Well, it was not to be. The European Central Bank under its Italian Chief adopted the tried and true Italian approach to a speculative attack on an unsustainable currency, first promising to and then creating unlimited money. To this it added of buying back Italian government debt which has effectively mutualised it as it is effectively written off. So the pressure came off and the prospect of profound and necessary reform disappeared like a mirage in the desert.
Now this is not to say that Prime Minister Renzi does not seek reform. It seems very clear that he does. But absent a real and present pressure to reform he lacks an effective mandate to do it. As I wrote previously, Renzi has not been elected to the parliament so he is a lay-appointee running the government. In a democracy this is, in fact, a real problem but in Italy only someone who was not elected would have even a minimum chance of reforming bits of the country. Shortly after Renzi became Prime Minister there were European Parliamentary elections in which the party of which Renzi is a member did very well. Ex post facto, this was treated as a proxy election for Renzi himself and he thus gained a fig-leaf of legitimacy. Running with this legitimacy he began the first steps in a series of complicated and tortuous electoral, administrative and governmental reforms. Unfortunately, a series of regional and local administrative elections in 2015 saw a significant drop-off of support for the party of which Renzi is a member, especially in the cohorts of the retired and state employees while the ballots were effectively boycotted by younger voters. This has had the effect of making apparent just how limited Renzi’s mandate for change is and to get any change through he must be extremely careful not to alienate older voters and state employees.

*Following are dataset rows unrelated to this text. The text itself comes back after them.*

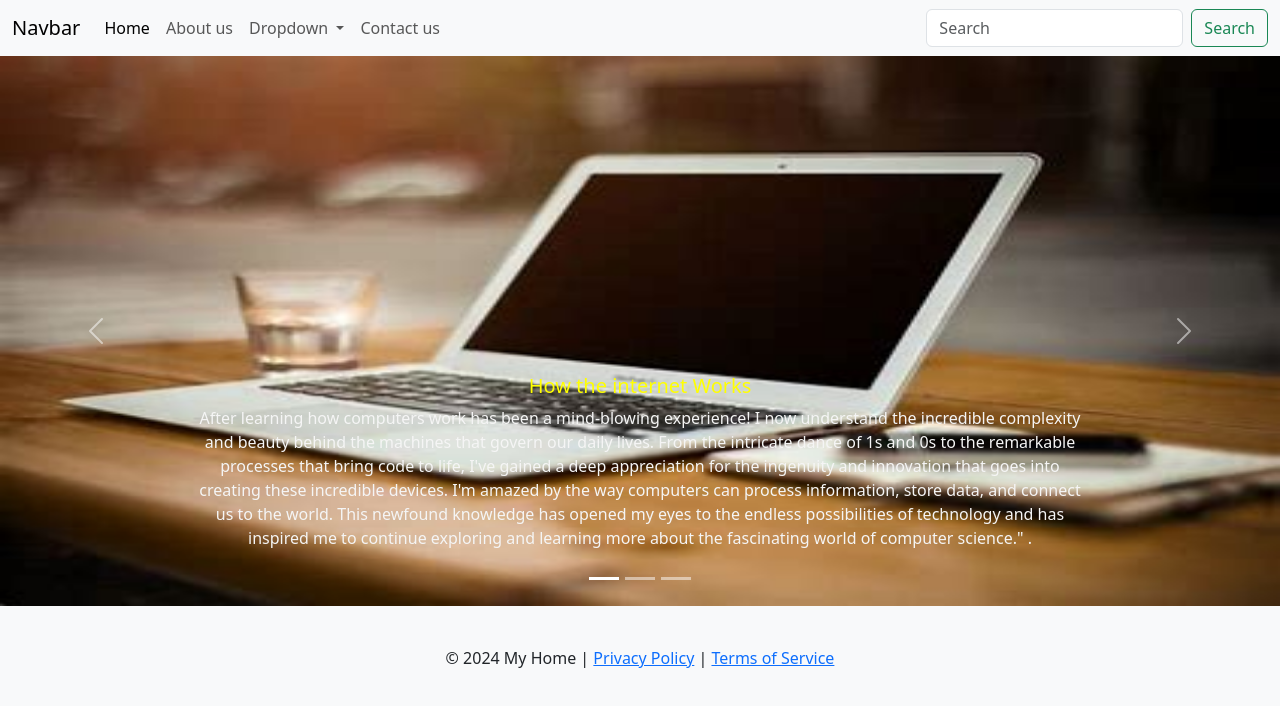
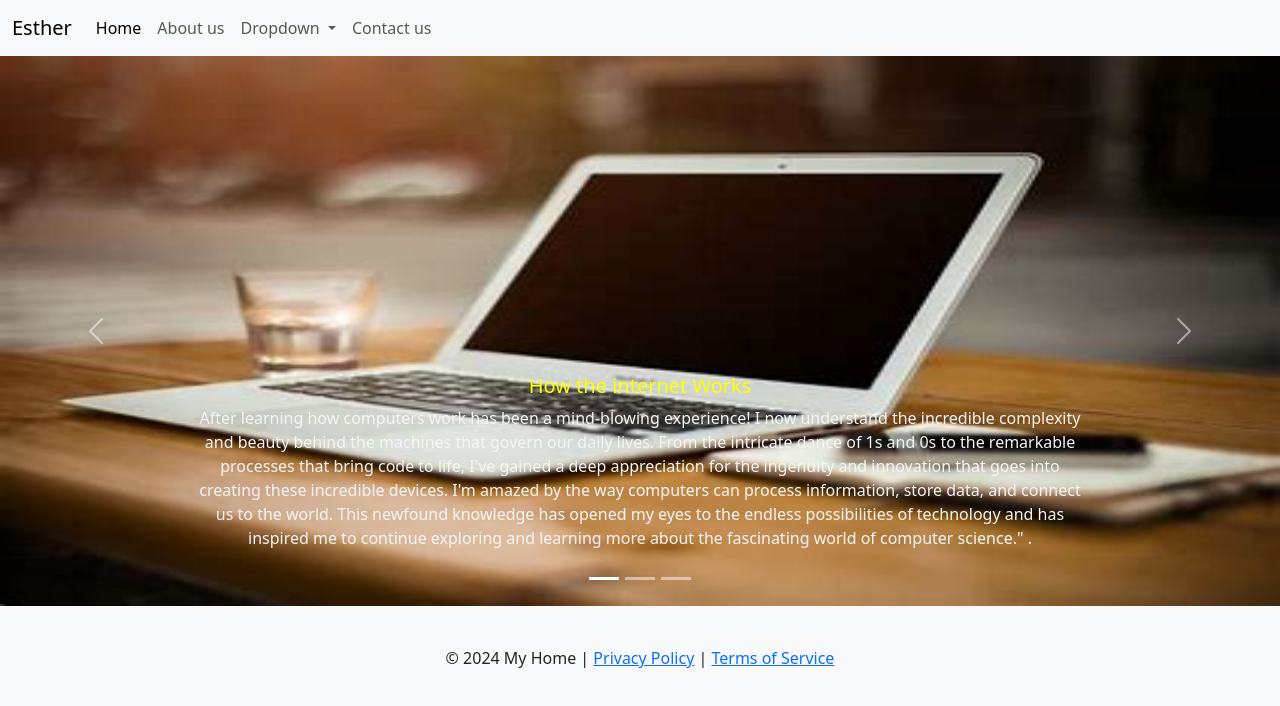
Before and after one commit to nakungu-esther/Assignment, a plain HTML site: page index.html in a window 1280 px wide. Drawn offline with nearby package versions, Linux system fonts and the light colour scheme.

Commit message:
add changes

```diff
--- a/index.html
+++ b/index.html
@@ -10,7 +10,7 @@
 <body>
    <nav class="navbar navbar-expand-lg bg-body-tertiary">
   <div class="container-fluid">
-    <a class="navbar-brand" href="#">Navbar</a>
+    <a class="navbar-brand" href="#">Esther</a>
     <button class="navbar-toggler" type="button" data-bs-toggle="collapse" data-bs-target="#navbarSupportedContent" aria-controls="navbarSupportedContent" aria-expanded="false" aria-label="Toggle navigation">
       <span class="navbar-toggler-icon"></span>
     </button>
@@ -36,10 +36,7 @@
           <a class="nav-link" aria-disabled="true" href="indet.html"> Contact us</a>
         </li>
       </ul>
-      <form class="d-flex" role="search">
-        <input class="form-control me-2" type="search" placeholder="Search" aria-label="Search">
-        <button class="btn btn-outline-success" type="submit">Search</button>
-      </form>
+
     </div>
   </div>
 </nav>
```
Also changed, not shown: about.html (+2 -5 lines), blog.html (+2 -5 lines), blog1.html (+2 -5 lines), indet.html (+2 -5 lines).
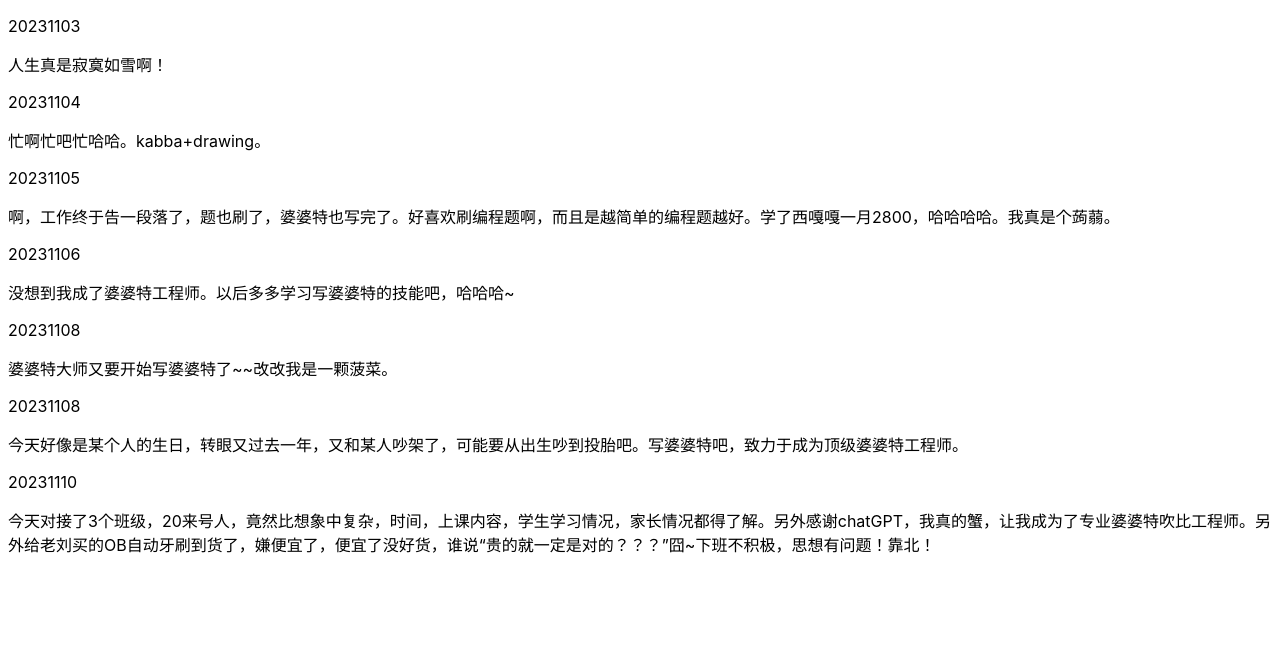
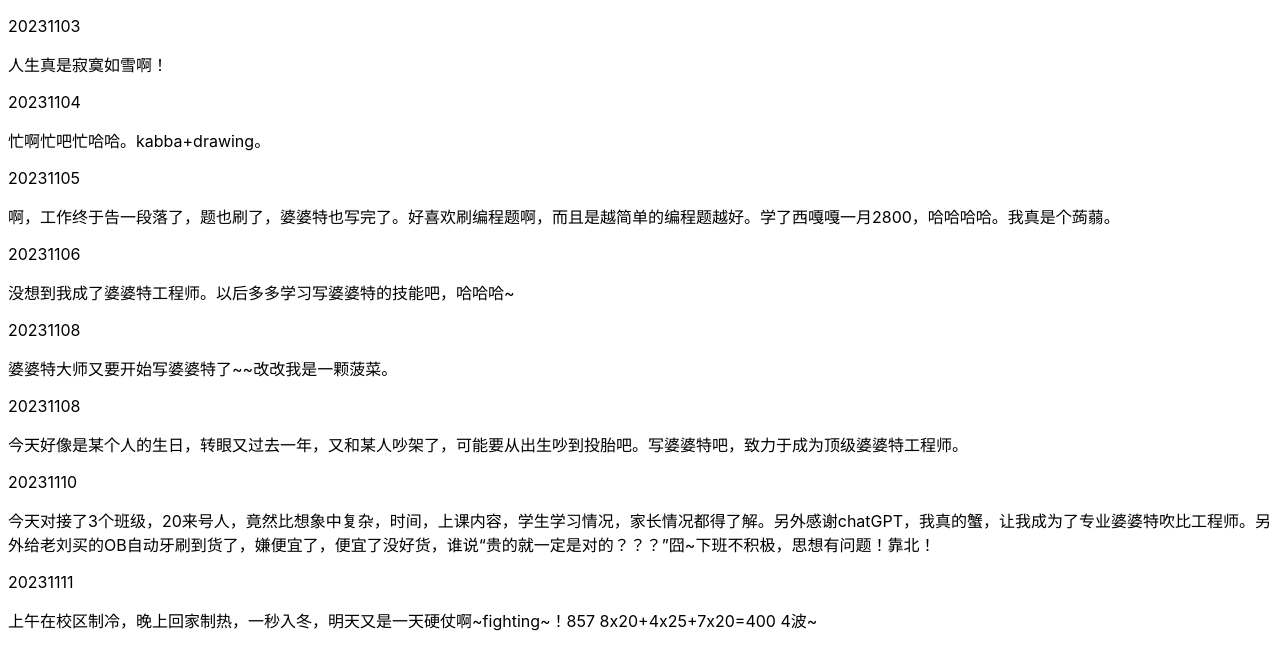
Before and after one commit to memorycancel/blog, a Jekyll site: the page built from index.md, in a window 1280 px wide. Shown: the top 670 px of the page. Built offline with Jekyll 4.4.1, drawn with Linux system fonts in a browser that asks for light colours.

Commit message:
Update index.md

```diff
--- a/index.md
+++ b/index.md
@@ -30,3 +30,7 @@ title: "汤米的博客"
 20231110
 
 今天对接了3个班级，20来号人，竟然比想象中复杂，时间，上课内容，学生学习情况，家长情况都得了解。另外感谢chatGPT，我真的蟹，让我成为了专业婆婆特吹比工程师。另外给老刘买的OB自动牙刷到货了，嫌便宜了，便宜了没好货，谁说“贵的就一定是对的？？？”囧~下班不积极，思想有问题！靠北！
+
+20231111
+
+上午在校区制冷，晚上回家制热，一秒入冬，明天又是一天硬仗啊~fighting~！857 8x20+4x25+7x20=400 4波~
```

Thus the property tax placed with such difficulty on first homes has now, in the latest budget, been removed as has the tax on agricultural land even if that land is not farmed by the owner and is held as an investment. Public spending has been reduced almost not at all and consequently the deficit is growing as is the Italian public debt which is expected to reach 133% of GDP.
So, when one has been witness to the decrepitude of Italy laid bare for all to see, its failure as a nation made obvious and the inability of its populace to work, to accept less and to strive for the common good illuminated by the hot light of economic insufficiency and yet these vices result in substantive retention of the status quo with the disasters to come pushed off, yet again, on the next generation, one knows, and we know, that when the Titanic goes down we won’t be in a lifeboat but will be sitting in a deck chair as the frigid water takes us.
So in summary, I realised watching this drama play out in Italy, that it was a drama in which I was intimately involved as is every business owner in the country. I was no longer a tourist having a great adventure in an ancient and sunny country but was running a business to pay for the lifestyle of those who took more than they produced, who stole barefaced and who had no hesitation thieving from subsequent generations and who used the democratic process to protect their privileges. As you might imagine, this realisation left me a speechless and so I lost the voice with which I wrote my blog.
Well now, that voice is back!